Lesvos is found in the Aegean Sea and is one of the larges Greek Islands. The island now has a population of around 86,000 people, who are all very proud of their beautiful lush green island that manages to keep its ancient time charms.
The Roman Aqueduct at Moira is an ancient site on the island that is well worth seeking out. An impressive archaeological sight but also a feat to ancient engineering. The aqueduct was built to supply water as far as 26 kilometres away to Mytilini.
There is a castle both at Molyvos and Mytilini. Both afford amazing views over the island and beautiful waters that surround it. These castles date back to Romans, Byzantines, Venetians and Turks.
There are many beaches on the island of Lesvos. The best and most well known on all the island is Skala Eressos – Skala Eressos has one of the most dramatic landscapes for all beaches in all of Greece and you will find a good choice of cafes and restaurants lining the waterfront. You will also find hot springs at the beaches around Eftalou.
Before you leave Lesvos you must visit the natural monument of Petrified Forest. Dating back over 20 million years ago it is the islands oldest antiquity. It is a true wonder of the world and should not be missed. You will find petrified wood and trees that cover a large area that has been preserved from the volcanic ash from nearby Mount Ordymnos.
Lesvos dates back all throughout ancient history and modern history times. It gets its name from Lesbos – the son of the King of Thessaly. Greek mythology states that Lesbos sailed to the island to marry Mithymna, daughter of the local King Macares. From here on in the island was known as his name to honour the man. Dating back as far as 456 B.C, where the Persians seized the Lesvos and took it under their control. It remained under their rule until the Peloponnesian War when the island revolted against the Athenians and they managed to conquer the island. In 405 Lesvos succumbed to the Spartans where there was a continual exchange of power them and the local Athenians. In 375 Lesvos participated in the second Athenian league where after the battle of Granikos, the Mytilenians allied themselves with Alexander the Great. After Alexander the Great died around the end of the third century BC, Lesvos then came under the Ptolemies of Egypt before Romans arrived in 88 B.C.

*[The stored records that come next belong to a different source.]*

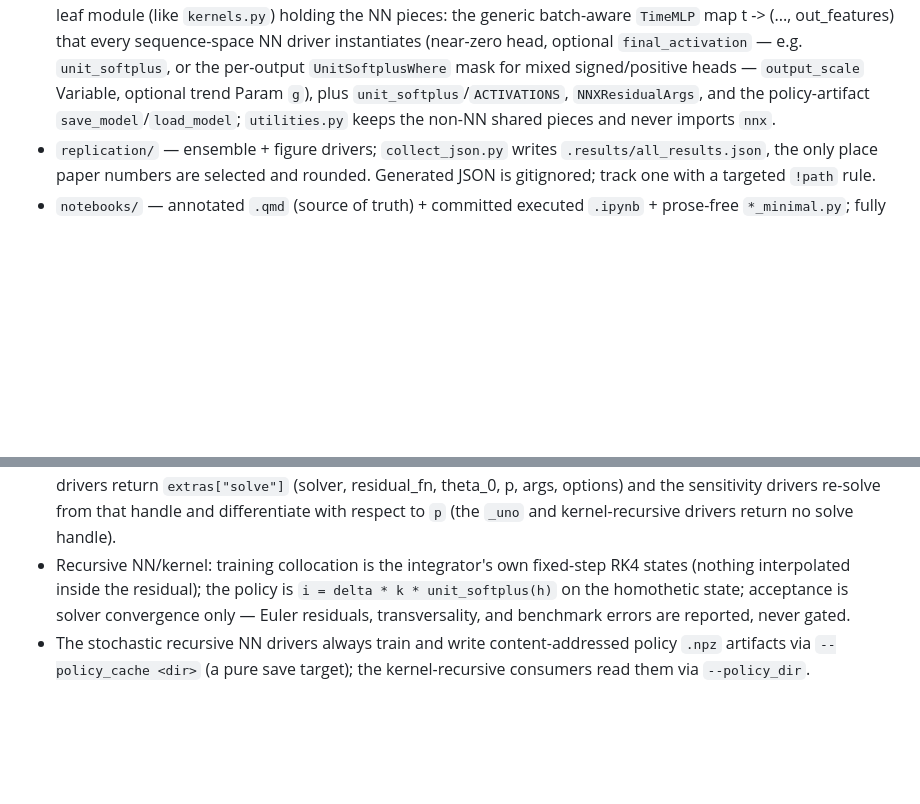
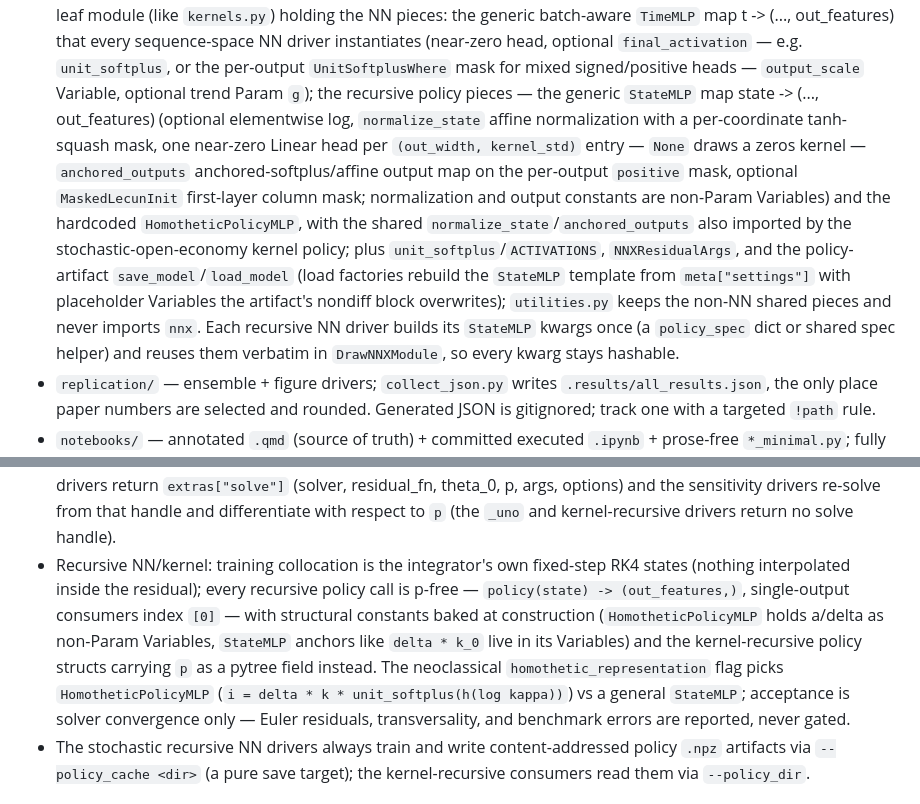
Before and after one commit to HighDimensionalEconLab/kernels, a Markdown page: CLAUDE.md, 2 parts joined by grey strips. Rendered like a GitHub page; blank space fills up the shorter version.

Commit message:
docs: CLAUDE.md covers StateMLP recursive policies
Co-Authored-By: Mecha Perla (Claude) <noreply@anthropic.com>
Claude-Session: https://claude.ai/code/session_01JqaCzfRpewquuigfnNkP4n

```diff
--- a/CLAUDE.md
+++ b/CLAUDE.md
@@ -48,9 +48,23 @@ per-directory READMEs.
   instantiates (near-zero head, optional `final_activation` — e.g.
   `unit_softplus`, or the per-output `UnitSoftplusWhere` mask for mixed
   signed/positive heads — `output_scale` Variable, optional trend Param
-  `g`), plus `unit_softplus`/`ACTIVATIONS`, `NNXResidualArgs`, and the
-  policy-artifact `save_model`/`load_model`; `utilities.py` keeps the
-  non-NN shared pieces and never imports `nnx`.
+  `g`); the recursive policy pieces — the generic `StateMLP` map
+  state -> (..., out_features) (optional elementwise log, `normalize_state`
+  affine normalization with a per-coordinate tanh-squash mask, one near-zero
+  Linear head per `(out_width, kernel_std)` entry — `None` draws a zeros
+  kernel — `anchored_outputs` anchored-softplus/affine output map on the
+  per-output `positive` mask, optional `MaskedLecunInit` first-layer column
+  mask; normalization and output constants are non-Param Variables) and the
+  hardcoded `HomotheticPolicyMLP`, with the shared
+  `normalize_state`/`anchored_outputs` also imported by the
+  stochastic-open-economy kernel policy; plus `unit_softplus`/`ACTIVATIONS`,
+  `NNXResidualArgs`, and the policy-artifact `save_model`/`load_model`
+  (load factories rebuild the `StateMLP` template from `meta["settings"]`
+  with placeholder Variables the artifact's nondiff block overwrites);
+  `utilities.py` keeps the non-NN shared pieces and never imports `nnx`.
+  Each recursive NN driver builds its `StateMLP` kwargs once (a
+  `policy_spec` dict or shared spec helper) and reuses them verbatim in
+  `DrawNNXModule`, so every kwarg stays hashable.
 - `replication/` — ensemble + figure drivers; `collect_json.py` writes
   `.results/all_results.json`, the only place paper numbers are selected and
   rounded. Generated JSON is gitignored; track one with a targeted `!path` rule.
@@ -90,10 +104,16 @@ per-directory READMEs.
   drivers re-solve from that handle and differentiate with respect to `p`
   (the `_uno` and kernel-recursive drivers return no solve handle).
 - Recursive NN/kernel: training collocation is the integrator's own fixed-step
-  RK4 states (nothing interpolated inside the residual); the policy is
-  `i = delta * k * unit_softplus(h)` on the homothetic state; acceptance is
-  solver convergence only — Euler residuals, transversality, and benchmark
-  errors are reported, never gated.
+  RK4 states (nothing interpolated inside the residual); every recursive
+  policy call is p-free — `policy(state) -> (out_features,)`, single-output
+  consumers index `[0]` — with structural constants baked at construction
+  (`HomotheticPolicyMLP` holds a/delta as non-Param Variables, `StateMLP`
+  anchors like `delta * k_0` live in its Variables) and the kernel-recursive
+  policy structs carrying `p` as a pytree field instead. The neoclassical
+  `homothetic_representation` flag picks `HomotheticPolicyMLP`
+  (`i = delta * k * unit_softplus(h(log kappa))`) vs a general `StateMLP`;
+  acceptance is solver convergence only — Euler residuals, transversality,
+  and benchmark errors are reported, never gated.
 - The stochastic recursive NN drivers always train and write
   content-addressed policy `.npz` artifacts via `--policy_cache <dir>` (a
   pure save target); the kernel-recursive consumers read them via
```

The Romans dominated the island throughout their rule. It is said that the Apostle Paul even visited in 52 AD. The island was used as a place of exile for Roman eminent figures that had fallen into disfavour. As the Roman Empire was crumbling Lesvos became part of the East of the Roman divide and Lesvos became a Byzantine state. It was under their rule that the island lost its beauty and power. There were repeated attacks by the Slavs, Saracens, Russians, Venetians and the Crusaders.
By 1354 Lesvos was given to a Genoese noble, Francesco Gattelusi. He showed an interest in the well-being of the island and its people. He started to rebuild the island to contribute to some of its glory. He renovated the fortress of Mytilini wherein 1401 it was sadly destroyed by an earthquake that saw Francesco II killed when his own palace collapsed on him. 1445 saw the island attacked by the Bulgarian Baldaoglou and then in 1459 Domenicos Gattelusi was assassinated by his brother Nicolo, who then became the ruler of the island.
By now the Turkish Empire was taking over the world and in 1462 Lesvos was taken over by Sultan Muhhamet II, the Conqueror. Majority of the population was exterminated or sent to Constantinople – now Istanbul. The Turkish rule did nothing for the island and saw the island fall into disarray. However, many monasteries and churches were kept and they became secret schools prepared to spark the faith and the hope for a national renaissance and liberation. There were many attacks on the island whilst under Turkish rule. In 1771 the Russians attacked the harbour of Mytilini and in 1817 members of the Philikoi Etaireia appeared on the island and in 1821 the Turkish Frigate Moving Mountain was shelled, sinking it in the bay of Erressos. The Turks retaliated by killing all the Christians which in history became known as The Great Assault. In 1867 there was a large earthquake that left the island with thousands of dead and buildings in ruins. In 1905 Mytilini was then under international occupation.